The aim of this Scientific Impact Paper is to provide pregnant women and obstetricians with suitable information and clarification on whether it is suitable to fly during pregnancy.
The paper addresses risks associated with common concerns regarding the physiological and environmental changes during air travel, and concludes that the main cause for concern in pregnant women should be the possibility of preterm labour or an obstetric emergency developing during flight.
The paper recommends that it would be prudent to avoid air travel from 37 weeks of gestation in an uncomplicated singleton pregnancy, and if there are significant risk factors for preterm labour (such as multiple pregnancies) women should not fly from 32 weeks of gestation. This is also consistent with International Air Travel Association recommendations.
Some physiological changes that occur during air travel are also highlighted in the paper as a cause for increased risk of discomfort and possible medical complications in the mother. These include motion sickness, which may exacerbate morning sickness, and the duration of the flight with immobility, which increases the risk of deep vein thrombosis (DVT).
Although the risk of DVT remains small, the author offers suggestions to pregnant women flying on medium to long-haul flights (4 hours or longer) to minimise the risk further. These include the use of graduated elastic compression stockings and treatment with low-molecular-weight heparin (LMWH).

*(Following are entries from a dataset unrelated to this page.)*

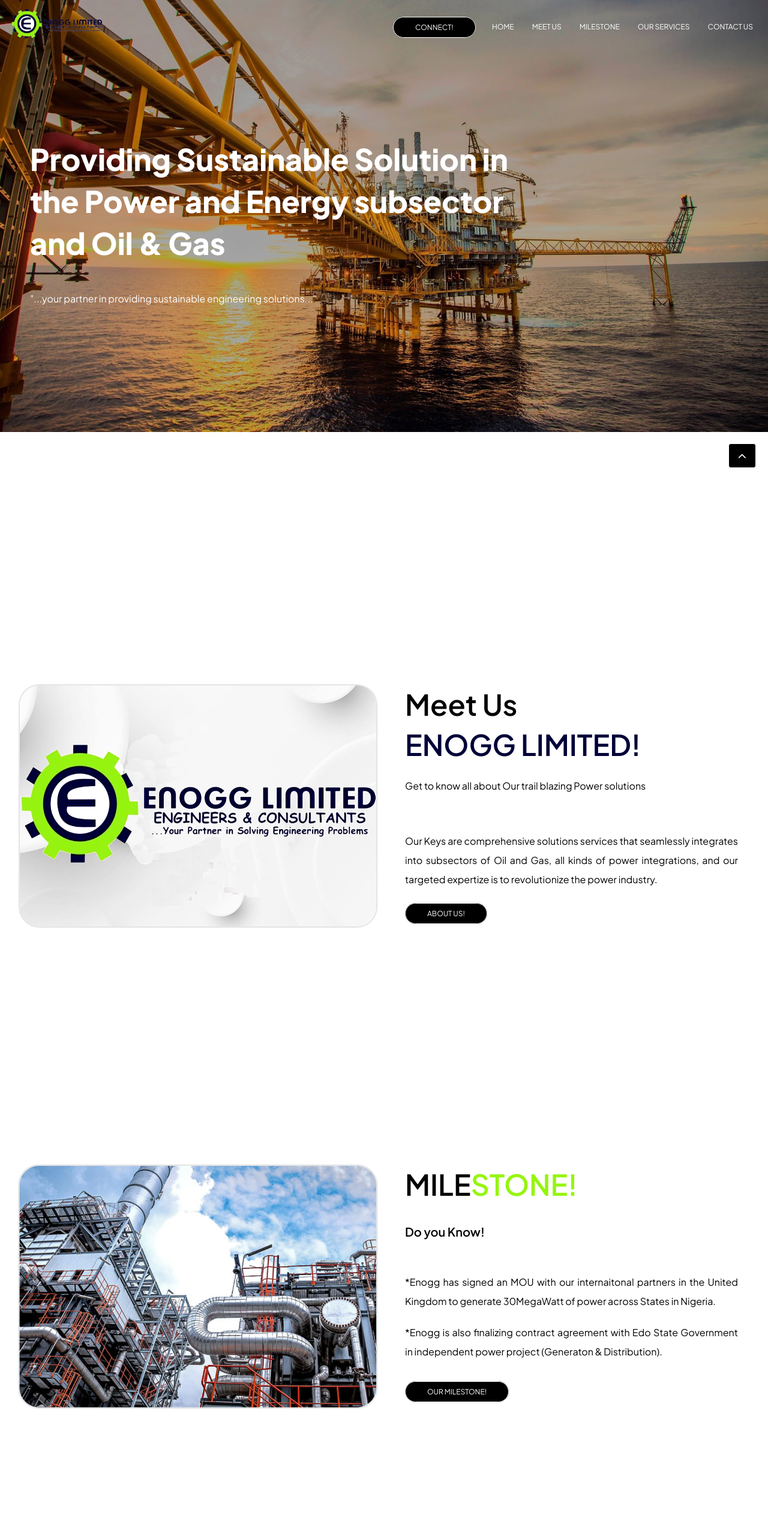
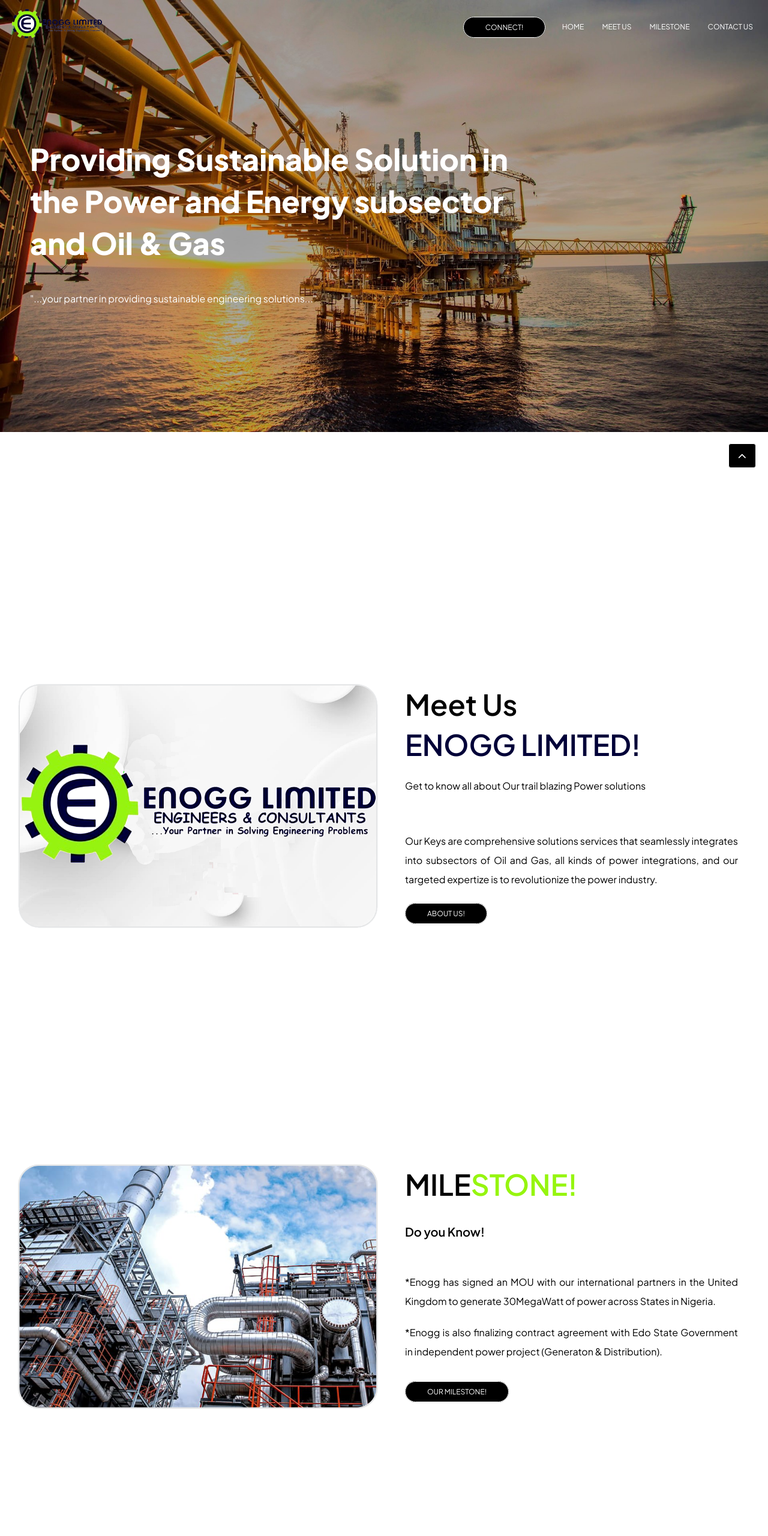
Before and after one commit to ODens23/enogg, a plain HTML site: page index.html in a window 1280 px wide. Shown: the top 2560 px of the page at 60% size. Drawn offline with Linux system fonts and the light colour scheme.

Commit message:
Updated home page
Updated typographical errors in spelling

```diff
--- a/index.html
+++ b/index.html
@@ -53,7 +53,6 @@
                                 <li><a class="smooth-scroll" href="#home">Home</a></li>
                                 <li><a class="smooth-scroll" href="#about1">Meet Us</a></li>
                                 <li><a class="smooth-scroll" href="#about2">Milestone</a></li>
-                                <li><a class="smooth-scroll" href="#services">Our Services</a></li>
                                 <li><a class="smooth-scroll" href="#contact">Contact Us</a></li>
                                 <div class="get_touch_btn">
                                     <a class="btn-general btn-lotus" href="#" title="Connect!" role="button"> Connect!</a>
@@ -73,7 +72,6 @@
                                 <li><a class="smooth-scroll" href="#home">Home</a></li>
                                 <li><a class="smooth-scroll" href="#about1">Meet Us</a></li>
                                 <li><a class="smooth-scroll" href="#milestone">Milestone</a></li>
-                                <li><a class="smooth-scroll" href="#services">Our Services</a></li>
                                 <li><a class="smooth-scroll" href="#google-map">Visit Us</a></li>
                                 <li><a class="smooth-scroll" href="#contact">Contact Us</a></li>
                                 <div class="get_touch_btn">
@@ -161,7 +159,7 @@
                         <div id="about2_text">
                             <h2>MILE<span>STONE!</span></h2>
                             <p><span>Do you Know!</span></p><br><br>
-                            <p>*Enogg has signed an MOU with our internaitonal partners in the United Kingdom to generate 30MegaWatt of power across States in Nigeria.</p>
+                            <p>*Enogg has signed an MOU with our international partners in the United Kingdom to generate 30MegaWatt of power across States in Nigeria.</p>
                             <p>*Enogg is also finalizing contract agreement with Edo State Government in independent power project (Generaton & Distribution).</p>
                             <div class="about_btn">
                                 <a class="btn-general btn-lotus" href="#" title="Milestone!" role="button">Our Milestone!</a>
```
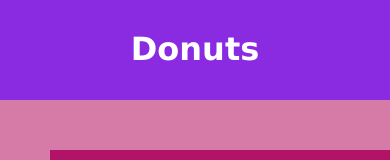
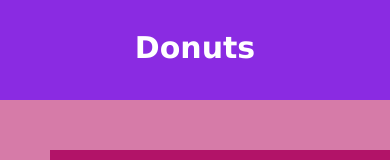
Before and after one commit to annabeatriz17/frontt, a Next.js app: page /conteudo in a window 390 px wide. Shown: the top 160 px of the page. Built offline with nearby package versions, Linux system fonts and the light colour scheme.

Commit message:
responsiviad

```diff
--- a/styles/Header.module.css
+++ b/styles/Header.module.css
@@ -1,6 +1,6 @@
 .header {
     background-color: blueviolet;
-    height: 100vh;
+    width: 100%;
     height: 100px;
 }
 
@@ -9,3 +9,13 @@
     padding: 30px;
     text-align: center;
 }
+
+@media (max-width: 1024px) {
+    .header {
+        width: 100%;
+        height: 100px;
+    }
+    .title {
+        font-size: 30px;
+    }
+}
```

Further advice is offered to obstetricians to remain aware of conditions that may complicate the pregnancy and could lead to an increase in the risk of problems occurring during the flight, including severe anaemia, recent haemorrhage, serious cardiac or respiratory disease and recent bone fractures.